WORK TO COMPLETE
Repeat all the data exactly, and where a record holds a picture, leave that picture out.

(Beginning of PROVIDED INFORMATION)

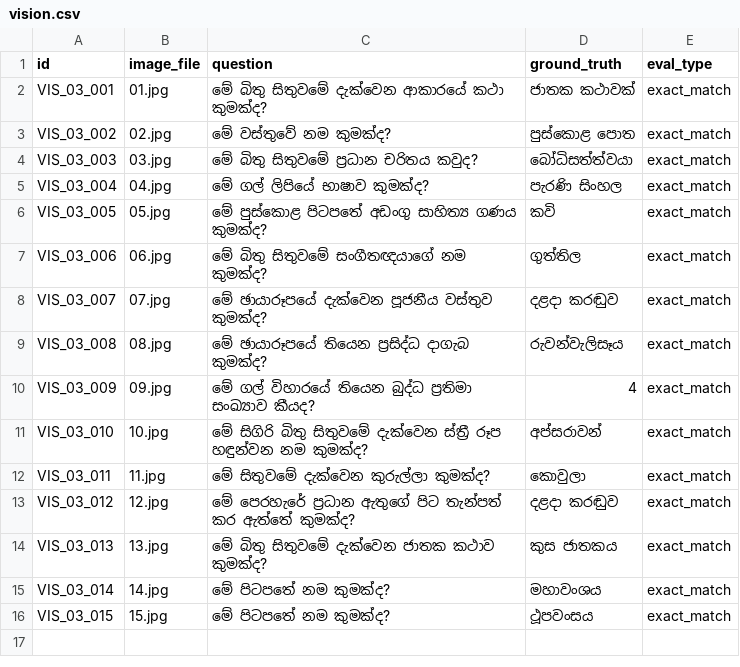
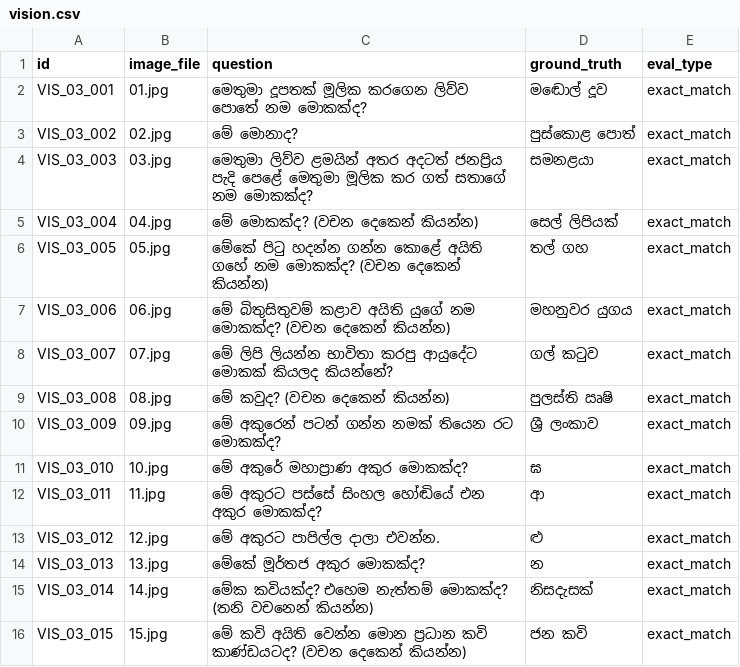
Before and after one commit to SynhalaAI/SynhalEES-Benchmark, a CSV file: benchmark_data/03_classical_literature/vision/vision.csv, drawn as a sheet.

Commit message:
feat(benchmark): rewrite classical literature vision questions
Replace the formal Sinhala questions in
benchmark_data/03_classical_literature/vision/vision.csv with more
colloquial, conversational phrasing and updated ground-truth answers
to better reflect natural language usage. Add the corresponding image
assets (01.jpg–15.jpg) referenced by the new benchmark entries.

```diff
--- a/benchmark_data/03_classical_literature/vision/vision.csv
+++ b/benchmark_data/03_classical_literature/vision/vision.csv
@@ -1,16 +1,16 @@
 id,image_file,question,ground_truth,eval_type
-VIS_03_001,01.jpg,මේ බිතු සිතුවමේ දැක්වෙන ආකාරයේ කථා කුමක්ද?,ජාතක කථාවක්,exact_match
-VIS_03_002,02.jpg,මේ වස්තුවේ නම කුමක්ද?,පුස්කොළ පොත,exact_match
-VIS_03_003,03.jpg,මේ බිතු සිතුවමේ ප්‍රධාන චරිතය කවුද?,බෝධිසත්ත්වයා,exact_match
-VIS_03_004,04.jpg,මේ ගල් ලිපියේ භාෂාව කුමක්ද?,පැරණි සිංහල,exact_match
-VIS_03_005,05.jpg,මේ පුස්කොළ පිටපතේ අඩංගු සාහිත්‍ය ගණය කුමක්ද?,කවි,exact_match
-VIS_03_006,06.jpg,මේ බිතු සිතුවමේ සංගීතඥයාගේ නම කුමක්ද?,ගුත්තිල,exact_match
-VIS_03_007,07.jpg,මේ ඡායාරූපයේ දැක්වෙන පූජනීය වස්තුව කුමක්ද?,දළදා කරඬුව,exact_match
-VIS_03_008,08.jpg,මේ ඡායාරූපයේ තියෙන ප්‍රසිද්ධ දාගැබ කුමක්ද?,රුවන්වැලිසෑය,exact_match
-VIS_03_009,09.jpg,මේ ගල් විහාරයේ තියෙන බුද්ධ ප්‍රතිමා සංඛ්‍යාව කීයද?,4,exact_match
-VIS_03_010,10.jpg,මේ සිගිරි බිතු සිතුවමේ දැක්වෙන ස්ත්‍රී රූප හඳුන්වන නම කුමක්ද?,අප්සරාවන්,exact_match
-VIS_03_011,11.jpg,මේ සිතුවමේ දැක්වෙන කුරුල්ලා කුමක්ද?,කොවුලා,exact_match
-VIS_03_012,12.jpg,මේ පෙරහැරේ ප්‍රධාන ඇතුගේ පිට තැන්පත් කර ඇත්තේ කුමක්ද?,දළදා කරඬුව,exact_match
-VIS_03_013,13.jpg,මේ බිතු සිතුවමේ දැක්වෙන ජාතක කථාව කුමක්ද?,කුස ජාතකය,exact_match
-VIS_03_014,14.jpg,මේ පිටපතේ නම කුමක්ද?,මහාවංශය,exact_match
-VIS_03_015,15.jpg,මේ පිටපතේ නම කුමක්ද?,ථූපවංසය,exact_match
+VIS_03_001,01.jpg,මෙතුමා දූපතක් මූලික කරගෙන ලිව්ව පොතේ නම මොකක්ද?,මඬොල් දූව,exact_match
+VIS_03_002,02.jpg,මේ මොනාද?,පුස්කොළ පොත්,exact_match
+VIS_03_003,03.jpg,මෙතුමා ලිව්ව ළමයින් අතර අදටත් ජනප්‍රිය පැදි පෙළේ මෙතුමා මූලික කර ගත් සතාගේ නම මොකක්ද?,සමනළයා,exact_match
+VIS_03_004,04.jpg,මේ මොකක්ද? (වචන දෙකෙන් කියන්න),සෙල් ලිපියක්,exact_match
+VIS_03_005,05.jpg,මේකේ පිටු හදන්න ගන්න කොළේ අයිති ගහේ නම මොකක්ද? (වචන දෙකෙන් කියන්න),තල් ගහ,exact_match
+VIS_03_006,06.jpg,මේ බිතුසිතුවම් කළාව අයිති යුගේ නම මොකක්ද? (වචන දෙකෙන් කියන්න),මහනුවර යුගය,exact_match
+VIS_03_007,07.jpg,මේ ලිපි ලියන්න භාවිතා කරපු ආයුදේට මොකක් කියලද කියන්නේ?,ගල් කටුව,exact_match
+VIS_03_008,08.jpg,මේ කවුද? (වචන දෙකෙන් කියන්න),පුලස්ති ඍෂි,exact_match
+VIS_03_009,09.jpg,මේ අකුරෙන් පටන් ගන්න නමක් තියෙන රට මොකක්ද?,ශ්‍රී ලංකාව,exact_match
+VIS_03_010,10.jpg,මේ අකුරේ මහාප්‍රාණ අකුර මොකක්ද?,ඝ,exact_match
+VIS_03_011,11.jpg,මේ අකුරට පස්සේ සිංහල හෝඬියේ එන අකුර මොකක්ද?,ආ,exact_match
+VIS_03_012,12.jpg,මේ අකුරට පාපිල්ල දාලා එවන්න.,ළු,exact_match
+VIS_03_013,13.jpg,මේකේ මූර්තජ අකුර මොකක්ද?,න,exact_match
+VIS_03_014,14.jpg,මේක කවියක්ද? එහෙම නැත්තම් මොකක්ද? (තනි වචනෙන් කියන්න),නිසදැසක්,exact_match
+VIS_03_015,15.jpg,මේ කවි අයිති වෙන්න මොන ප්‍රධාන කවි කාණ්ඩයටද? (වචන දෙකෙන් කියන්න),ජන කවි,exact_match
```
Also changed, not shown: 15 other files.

(End of PROVIDED INFORMATION)

OUTPUT FOR THIS TASK
Before and after one commit to SynhalaAI/SynhalEES-Benchmark, a CSV file: benchmark_data/03_classical_literature/vision/vision.csv, drawn as a sheet.

Commit message:
feat(benchmark): rewrite classical literature vision questions
Replace the formal Sinhala questions in
benchmark_data/03_classical_literature/vision/vision.csv with more
colloquial, conversational phrasing and updated ground-truth answers
to better reflect natural language usage. Add the corresponding image
assets (01.jpg–15.jpg) referenced by the new benchmark entries.

```diff
--- a/benchmark_data/03_classical_literature/vision/vision.csv
+++ b/benchmark_data/03_classical_literature/vision/vision.csv
@@ -1,16 +1,16 @@
 id,image_file,question,ground_truth,eval_type
-VIS_03_001,01.jpg,මේ බිතු සිතුවමේ දැක්වෙන ආකාරයේ කථා කුමක්ද?,ජාතක කථාවක්,exact_match
-VIS_03_002,02.jpg,මේ වස්තුවේ නම කුමක්ද?,පුස්කොළ පොත,exact_match
-VIS_03_003,03.jpg,මේ බිතු සිතුවමේ ප්‍රධාන චරිතය කවුද?,බෝධිසත්ත්වයා,exact_match
-VIS_03_004,04.jpg,මේ ගල් ලිපියේ භාෂාව කුමක්ද?,පැරණි සිංහල,exact_match
-VIS_03_005,05.jpg,මේ පුස්කොළ පිටපතේ අඩංගු සාහිත්‍ය ගණය කුමක්ද?,කවි,exact_match
-VIS_03_006,06.jpg,මේ බිතු සිතුවමේ සංගීතඥයාගේ නම කුමක්ද?,ගුත්තිල,exact_match
-VIS_03_007,07.jpg,මේ ඡායාරූපයේ දැක්වෙන පූජනීය වස්තුව කුමක්ද?,දළදා කරඬුව,exact_match
-VIS_03_008,08.jpg,මේ ඡායාරූපයේ තියෙන ප්‍රසිද්ධ දාගැබ කුමක්ද?,රුවන්වැලිසෑය,exact_match
-VIS_03_009,09.jpg,මේ ගල් විහාරයේ තියෙන බුද්ධ ප්‍රතිමා සංඛ්‍යාව කීයද?,4,exact_match
-VIS_03_010,10.jpg,මේ සිගිරි බිතු සිතුවමේ දැක්වෙන ස්ත්‍රී රූප හඳුන්වන නම කුමක්ද?,අප්සරාවන්,exact_match
-VIS_03_011,11.jpg,මේ සිතුවමේ දැක්වෙන කුරුල්ලා කුමක්ද?,කොවුලා,exact_match
-VIS_03_012,12.jpg,මේ පෙරහැරේ ප්‍රධාන ඇතුගේ පිට තැන්පත් කර ඇත්තේ කුමක්ද?,දළදා කරඬුව,exact_match
-VIS_03_013,13.jpg,මේ බිතු සිතුවමේ දැක්වෙන ජාතක කථාව කුමක්ද?,කුස ජාතකය,exact_match
-VIS_03_014,14.jpg,මේ පිටපතේ නම කුමක්ද?,මහාවංශය,exact_match
-VIS_03_015,15.jpg,මේ පිටපතේ නම කුමක්ද?,ථූපවංසය,exact_match
+VIS_03_001,01.jpg,මෙතුමා දූපතක් මූලික කරගෙන ලිව්ව පොතේ නම මොකක්ද?,මඬොල් දූව,exact_match
+VIS_03_002,02.jpg,මේ මොනාද?,පුස්කොළ පොත්,exact_match
+VIS_03_003,03.jpg,මෙතුමා ලිව්ව ළමයින් අතර අදටත් ජනප්‍රිය පැදි පෙළේ මෙතුමා මූලික කර ගත් සතාගේ නම මොකක්ද?,සමනළයා,exact_match
+VIS_03_004,04.jpg,මේ මොකක්ද? (වචන දෙකෙන් කියන්න),සෙල් ලිපියක්,exact_match
+VIS_03_005,05.jpg,මේකේ පිටු හදන්න ගන්න කොළේ අයිති ගහේ නම මොකක්ද? (වචන දෙකෙන් කියන්න),තල් ගහ,exact_match
+VIS_03_006,06.jpg,මේ බිතුසිතුවම් කළාව අයිති යුගේ නම මොකක්ද? (වචන දෙකෙන් කියන්න),මහනුවර යුගය,exact_match
+VIS_03_007,07.jpg,මේ ලිපි ලියන්න භාවිතා කරපු ආයුදේට මොකක් කියලද කියන්නේ?,ගල් කටුව,exact_match
+VIS_03_008,08.jpg,මේ කවුද? (වචන දෙකෙන් කියන්න),පුලස්ති ඍෂි,exact_match
+VIS_03_009,09.jpg,මේ අකුරෙන් පටන් ගන්න නමක් තියෙන රට මොකක්ද?,ශ්‍රී ලංකාව,exact_match
+VIS_03_010,10.jpg,මේ අකුරේ මහාප්‍රාණ අකුර මොකක්ද?,ඝ,exact_match
+VIS_03_011,11.jpg,මේ අකුරට පස්සේ සිංහල හෝඬියේ එන අකුර මොකක්ද?,ආ,exact_match
+VIS_03_012,12.jpg,මේ අකුරට පාපිල්ල දාලා එවන්න.,ළු,exact_match
+VIS_03_013,13.jpg,මේකේ මූර්තජ අකුර මොකක්ද?,න,exact_match
+VIS_03_014,14.jpg,මේක කවියක්ද? එහෙම නැත්තම් මොකක්ද? (තනි වචනෙන් කියන්න),නිසදැසක්,exact_match
+VIS_03_015,15.jpg,මේ කවි අයිති වෙන්න මොන ප්‍රධාන කවි කාණ්ඩයටද? (වචන දෙකෙන් කියන්න),ජන කවි,exact_match
```
Also changed, not shown: 15 other files.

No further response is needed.